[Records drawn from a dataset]

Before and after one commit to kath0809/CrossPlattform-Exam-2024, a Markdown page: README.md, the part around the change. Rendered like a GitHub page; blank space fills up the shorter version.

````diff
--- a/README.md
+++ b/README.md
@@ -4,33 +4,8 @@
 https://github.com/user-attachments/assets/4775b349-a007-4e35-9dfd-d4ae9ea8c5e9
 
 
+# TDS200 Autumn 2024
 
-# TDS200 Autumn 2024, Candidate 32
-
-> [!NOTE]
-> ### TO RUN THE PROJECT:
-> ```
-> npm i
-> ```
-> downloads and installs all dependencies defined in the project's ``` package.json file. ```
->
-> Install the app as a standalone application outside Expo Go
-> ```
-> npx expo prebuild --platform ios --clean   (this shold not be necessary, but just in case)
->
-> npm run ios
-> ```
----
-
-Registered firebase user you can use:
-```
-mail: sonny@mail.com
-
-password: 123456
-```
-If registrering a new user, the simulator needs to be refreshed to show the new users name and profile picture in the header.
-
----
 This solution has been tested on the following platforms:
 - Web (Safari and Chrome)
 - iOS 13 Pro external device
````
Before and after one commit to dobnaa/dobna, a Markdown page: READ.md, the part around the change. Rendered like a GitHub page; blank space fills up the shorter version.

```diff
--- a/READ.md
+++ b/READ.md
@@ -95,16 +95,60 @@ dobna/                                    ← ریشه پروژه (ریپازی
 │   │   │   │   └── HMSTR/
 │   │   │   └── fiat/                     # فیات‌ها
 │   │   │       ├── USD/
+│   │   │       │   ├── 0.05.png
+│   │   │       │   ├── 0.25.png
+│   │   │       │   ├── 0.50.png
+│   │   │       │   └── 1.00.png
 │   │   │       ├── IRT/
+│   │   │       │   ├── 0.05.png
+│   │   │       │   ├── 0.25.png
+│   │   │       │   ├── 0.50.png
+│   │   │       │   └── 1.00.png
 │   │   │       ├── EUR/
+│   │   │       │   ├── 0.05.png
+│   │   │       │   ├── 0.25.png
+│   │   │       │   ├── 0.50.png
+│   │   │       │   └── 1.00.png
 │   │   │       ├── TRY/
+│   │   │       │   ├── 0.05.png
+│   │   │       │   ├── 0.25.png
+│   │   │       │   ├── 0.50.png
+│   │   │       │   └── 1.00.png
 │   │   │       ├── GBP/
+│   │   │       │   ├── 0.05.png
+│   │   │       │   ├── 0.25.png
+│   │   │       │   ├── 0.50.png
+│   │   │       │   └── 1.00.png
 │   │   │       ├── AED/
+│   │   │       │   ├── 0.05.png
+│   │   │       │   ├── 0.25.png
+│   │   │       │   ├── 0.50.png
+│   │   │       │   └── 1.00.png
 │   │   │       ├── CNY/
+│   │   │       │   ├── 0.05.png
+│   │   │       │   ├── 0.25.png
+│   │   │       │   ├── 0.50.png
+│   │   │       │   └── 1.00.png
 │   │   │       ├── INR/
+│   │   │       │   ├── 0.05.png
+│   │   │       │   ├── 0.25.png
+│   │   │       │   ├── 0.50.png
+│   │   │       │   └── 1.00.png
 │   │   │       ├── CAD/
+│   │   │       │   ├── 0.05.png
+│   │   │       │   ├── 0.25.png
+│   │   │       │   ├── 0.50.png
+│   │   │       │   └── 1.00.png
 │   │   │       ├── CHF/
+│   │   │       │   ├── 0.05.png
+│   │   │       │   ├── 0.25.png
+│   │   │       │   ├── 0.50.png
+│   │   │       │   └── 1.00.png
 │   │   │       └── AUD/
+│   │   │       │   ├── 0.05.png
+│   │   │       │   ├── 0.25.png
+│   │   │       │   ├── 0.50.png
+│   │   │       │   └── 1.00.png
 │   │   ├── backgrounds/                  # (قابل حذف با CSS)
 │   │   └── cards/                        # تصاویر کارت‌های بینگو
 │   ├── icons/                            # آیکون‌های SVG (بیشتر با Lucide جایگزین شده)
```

# DIRECTIONS:
With "user" as the search string, filter the records and return each line that has it.

# ANSWER SPACE:
 https://github.com/user-attachments/assets/4775b349-a007-4e35-9dfd-d4ae9ea8c5e9
-Registered firebase user you can use:
-If registrering a new user, the simulator needs to be refreshed to show the new users name and profile picture in the header.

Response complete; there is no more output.